If it turns out that the wall drawing code is in fact heavily bottlenecked by pixel cache stall (as I suspect), and drawing four or more wall columns at a time is too complicated to fit in the register set (as I suspect), it might actually be reasonable to use a separate area of the GSU's RAM as an intermediate bytemap buffer. Drawing to it would probably be bottlenecked by code, since RAM writes allow execution to proceed in parallel, and while reading RAM does stall the core, it's not for very long compared to what happens when you catch the secondary pixel cache flatfooted. So the wall renderer could draw a column 8 pixels wide in linear bitmap format (making sure to align the coordinates being plotted with the tile structure of the main framebuffer), and then read it back and use plot to get it into CHR format.

I wonder if something like that was what he was trying to say...

93143
Posts: 1137
Joined: Fri Jul 04, 2014 9:31 pm

Re: SNES Doom development, Randy Linden

Post by 93143 » Fri Jun 05, 2020 7:52 pm

93143 wrote:
Sat May 23, 2020 10:05 pm
I'm pretty sure the 5/3 buffering he's talking about is in SNES VRAM. It saves space versus full double buffering, thereby allowing the gun and status bar graphics to also fit.
Now that I think about it, the cartridge Doom used reportedly only had 64 KB of GPRAM. That being the case, game state could easily have used enough of that to prevent full double buffering there too. This meshes slightly better with how he describes it in the video as well.

I'm guessing it was both. There's too much data in VRAM to fit two whole frames worth of tiles in there, but 5/3 buffering on the GSU side also seems to make sense.

I suppose if I was really gung-ho about this I could take a look in a debugger and try to figure it out, but I'd rather wait for the source...

coto
Posts: 39
Joined: Wed Mar 06, 2019 6:00 pm
Location: Chile

Re: SNES Doom development, Randy Linden

Post by coto » Fri Jun 05, 2020 9:05 pm

Yes, i'm also looking forward to the source code. Maybe some cool hardware trick such as hooking the GSU to a low level emulator?
Ability to upload payloads and/or debug registers, IO map seen by the GSU.

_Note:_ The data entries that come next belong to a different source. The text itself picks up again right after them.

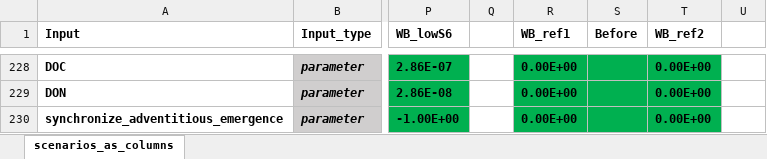
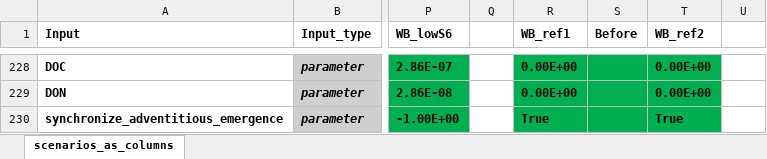
Before and after one commit to GeraultTr/Wheat-BRIDGES, an Excel workbook: simulations/scene/inputs/Scenarios_25-08-05.xlsx, sheet scenarios_as_columns, drawn as a sheet; only a part is shown, gaps mark what is left out; values as stored, in another font and other column widths than the file's, no borders; conditional formats not drawn; the diff names each change by its address in the sheet, - before the commit and + after, or states it on an @@ line.

```diff
--- a/simulations/scene/inputs/Scenarios_25-08-05.xlsx (sheet scenarios_as_columns)
+++ b/simulations/scene/inputs/Scenarios_25-08-05.xlsx (sheet scenarios_as_columns)
-R230 (WB_ref1): 0.00E+00
+R230 (WB_ref1): True
-T230 (WB_ref2): 0.00E+00
+T230 (WB_ref2): True
```
Also changed, not shown: 2 other files.
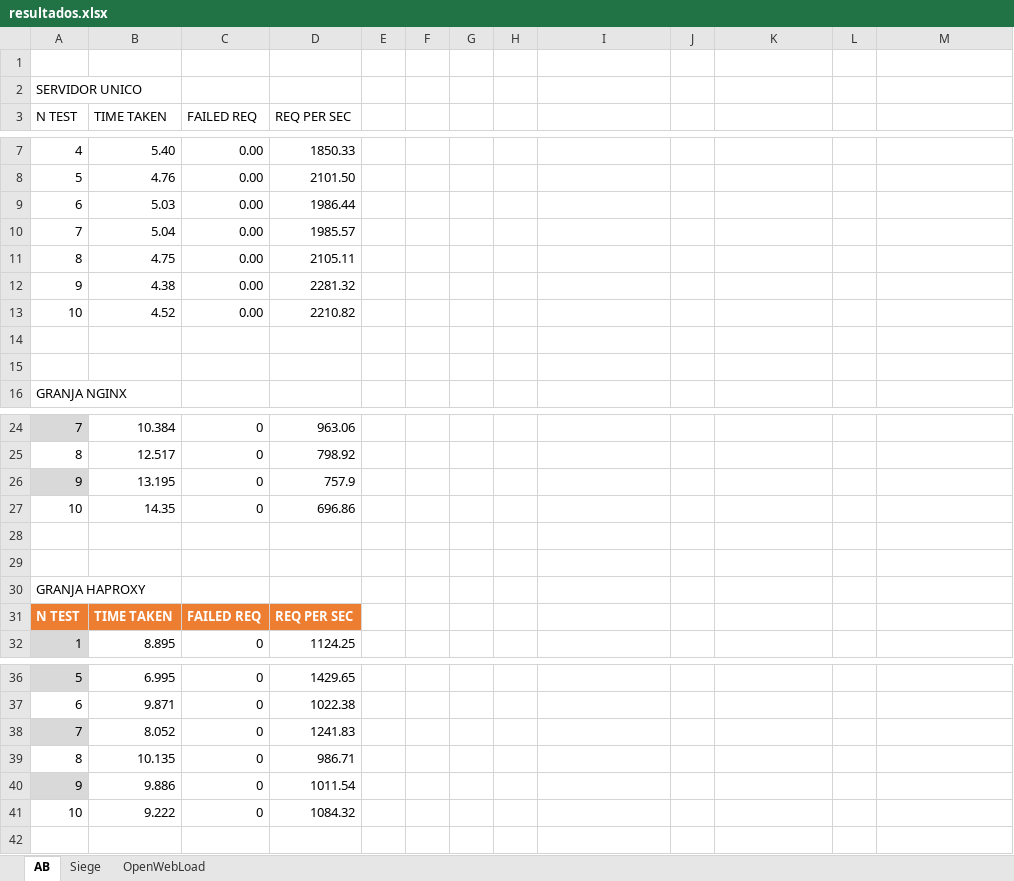
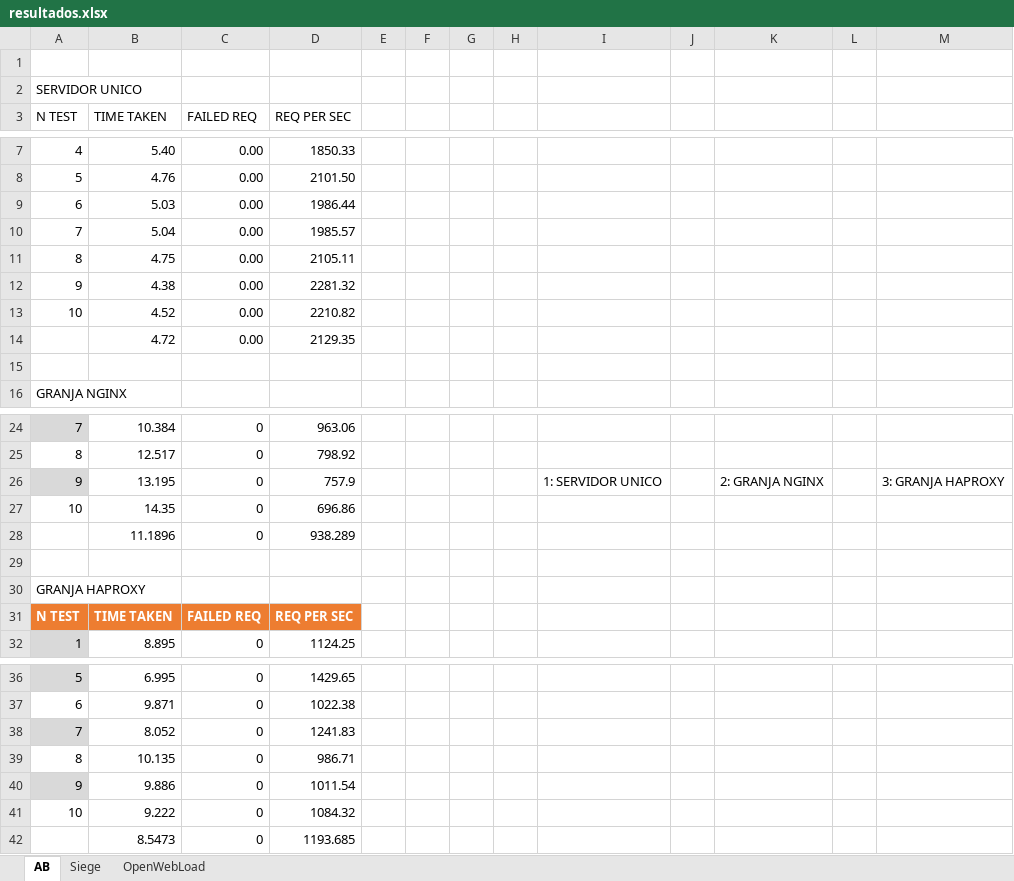
Before and after one commit to UGR2015IT/SWAP, an Excel workbook: practica4/other files/resultados.xlsx, sheet AB, drawn as a sheet; only a part is shown, gaps mark what is left out; values as stored, in another font and other column widths than the file's, no borders; charts and pictures and table styles not drawn; the diff names each change by its address in the sheet, - before the commit and + after, or states it on an @@ line.

```diff
--- a/practica4/other files/resultados.xlsx (sheet AB)
+++ b/practica4/other files/resultados.xlsx (sheet AB)
-row 14: (empty)
+row 14:  | 4.72 | 0.00 | 2129.35
-I26: (empty)
+I26: 1: SERVIDOR UNICO
-K26: (empty)
+K26: 2: GRANJA NGINX
-M26: (empty)
+M26: 3: GRANJA HAPROXY
-row 28: (empty)
+row 28:  | 11.1896 | 0 | 938.289
+row 42:  | 8.5473 | 0 | 1193.685
```
Also changed, not shown: sheet Siege, charts or pictures.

Undoubtely the GSU should receive the same treatment as the Z80, like having an open source C compiler or realtime reverse engineering payloads through Ghidra, maybe some 3D modeling tools... I mean that would be awesome

Post Reply